Below are some records. Say in a single number how many of their lines include the word "this".

++++ SUPPLIED RECORDS

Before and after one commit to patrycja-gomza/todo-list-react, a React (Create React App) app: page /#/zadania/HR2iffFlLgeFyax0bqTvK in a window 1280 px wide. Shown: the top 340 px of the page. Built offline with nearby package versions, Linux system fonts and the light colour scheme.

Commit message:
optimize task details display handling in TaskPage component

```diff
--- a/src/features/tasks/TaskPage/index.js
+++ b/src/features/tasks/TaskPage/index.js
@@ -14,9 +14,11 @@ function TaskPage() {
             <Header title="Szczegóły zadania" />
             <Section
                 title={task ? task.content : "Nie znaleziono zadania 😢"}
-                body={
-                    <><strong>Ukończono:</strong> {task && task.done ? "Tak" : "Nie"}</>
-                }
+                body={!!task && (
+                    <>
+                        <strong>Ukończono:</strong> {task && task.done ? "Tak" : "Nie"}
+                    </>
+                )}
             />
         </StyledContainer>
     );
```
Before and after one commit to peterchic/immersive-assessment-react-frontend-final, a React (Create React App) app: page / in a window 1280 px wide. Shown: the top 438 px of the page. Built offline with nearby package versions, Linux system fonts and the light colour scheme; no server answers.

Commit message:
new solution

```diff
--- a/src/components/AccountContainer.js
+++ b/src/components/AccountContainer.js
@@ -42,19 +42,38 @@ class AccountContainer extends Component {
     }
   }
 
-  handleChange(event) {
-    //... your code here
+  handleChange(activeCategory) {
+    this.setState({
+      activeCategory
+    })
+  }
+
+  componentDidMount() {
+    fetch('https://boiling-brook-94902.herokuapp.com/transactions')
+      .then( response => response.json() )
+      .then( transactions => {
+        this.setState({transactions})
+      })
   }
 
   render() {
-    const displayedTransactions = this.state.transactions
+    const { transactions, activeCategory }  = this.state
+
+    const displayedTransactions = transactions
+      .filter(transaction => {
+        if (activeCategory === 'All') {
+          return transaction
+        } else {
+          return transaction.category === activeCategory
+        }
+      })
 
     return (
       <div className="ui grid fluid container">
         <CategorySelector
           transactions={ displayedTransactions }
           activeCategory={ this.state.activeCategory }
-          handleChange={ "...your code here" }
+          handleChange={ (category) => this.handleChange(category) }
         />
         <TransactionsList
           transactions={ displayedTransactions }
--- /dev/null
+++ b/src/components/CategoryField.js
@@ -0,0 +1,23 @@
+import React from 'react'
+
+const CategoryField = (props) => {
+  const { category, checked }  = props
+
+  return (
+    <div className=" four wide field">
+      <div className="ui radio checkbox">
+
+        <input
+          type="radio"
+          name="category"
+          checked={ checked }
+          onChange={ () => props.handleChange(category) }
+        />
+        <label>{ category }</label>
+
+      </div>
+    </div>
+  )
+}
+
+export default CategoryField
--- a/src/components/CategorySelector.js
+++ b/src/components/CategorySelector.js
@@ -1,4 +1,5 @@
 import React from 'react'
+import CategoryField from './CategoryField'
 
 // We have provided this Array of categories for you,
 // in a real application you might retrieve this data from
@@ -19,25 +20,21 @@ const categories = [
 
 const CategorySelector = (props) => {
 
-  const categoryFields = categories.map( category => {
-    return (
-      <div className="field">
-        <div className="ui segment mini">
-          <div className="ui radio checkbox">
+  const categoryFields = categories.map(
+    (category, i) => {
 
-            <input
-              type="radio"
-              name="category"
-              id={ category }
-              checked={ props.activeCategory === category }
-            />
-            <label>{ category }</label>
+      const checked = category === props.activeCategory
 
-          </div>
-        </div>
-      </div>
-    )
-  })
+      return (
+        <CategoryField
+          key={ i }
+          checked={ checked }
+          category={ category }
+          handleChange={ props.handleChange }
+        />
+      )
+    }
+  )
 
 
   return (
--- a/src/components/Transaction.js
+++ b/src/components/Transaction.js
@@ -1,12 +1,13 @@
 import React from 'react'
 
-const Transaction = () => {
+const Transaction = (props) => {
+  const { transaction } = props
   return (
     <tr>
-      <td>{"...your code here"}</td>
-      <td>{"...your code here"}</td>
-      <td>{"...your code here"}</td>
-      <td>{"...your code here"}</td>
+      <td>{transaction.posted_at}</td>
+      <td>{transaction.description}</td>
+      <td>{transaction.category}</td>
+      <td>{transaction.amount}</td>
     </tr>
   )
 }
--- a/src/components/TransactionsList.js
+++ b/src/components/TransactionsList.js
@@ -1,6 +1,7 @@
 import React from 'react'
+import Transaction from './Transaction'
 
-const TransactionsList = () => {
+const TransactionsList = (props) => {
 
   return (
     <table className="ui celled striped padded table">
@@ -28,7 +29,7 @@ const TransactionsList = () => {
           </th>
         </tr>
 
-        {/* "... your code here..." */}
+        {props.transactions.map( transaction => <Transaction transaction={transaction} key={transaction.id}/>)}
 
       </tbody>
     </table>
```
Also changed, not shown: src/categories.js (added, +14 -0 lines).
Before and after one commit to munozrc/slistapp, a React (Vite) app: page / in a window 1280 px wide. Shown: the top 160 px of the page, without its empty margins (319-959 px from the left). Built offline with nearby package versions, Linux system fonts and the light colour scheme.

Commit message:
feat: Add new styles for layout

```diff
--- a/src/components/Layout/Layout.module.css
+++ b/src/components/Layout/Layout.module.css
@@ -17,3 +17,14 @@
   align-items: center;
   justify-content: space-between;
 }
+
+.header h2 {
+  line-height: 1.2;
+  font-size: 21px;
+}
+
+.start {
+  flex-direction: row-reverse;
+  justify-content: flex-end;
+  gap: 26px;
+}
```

++++++++

→ **WRITTEN RESPONSE**
8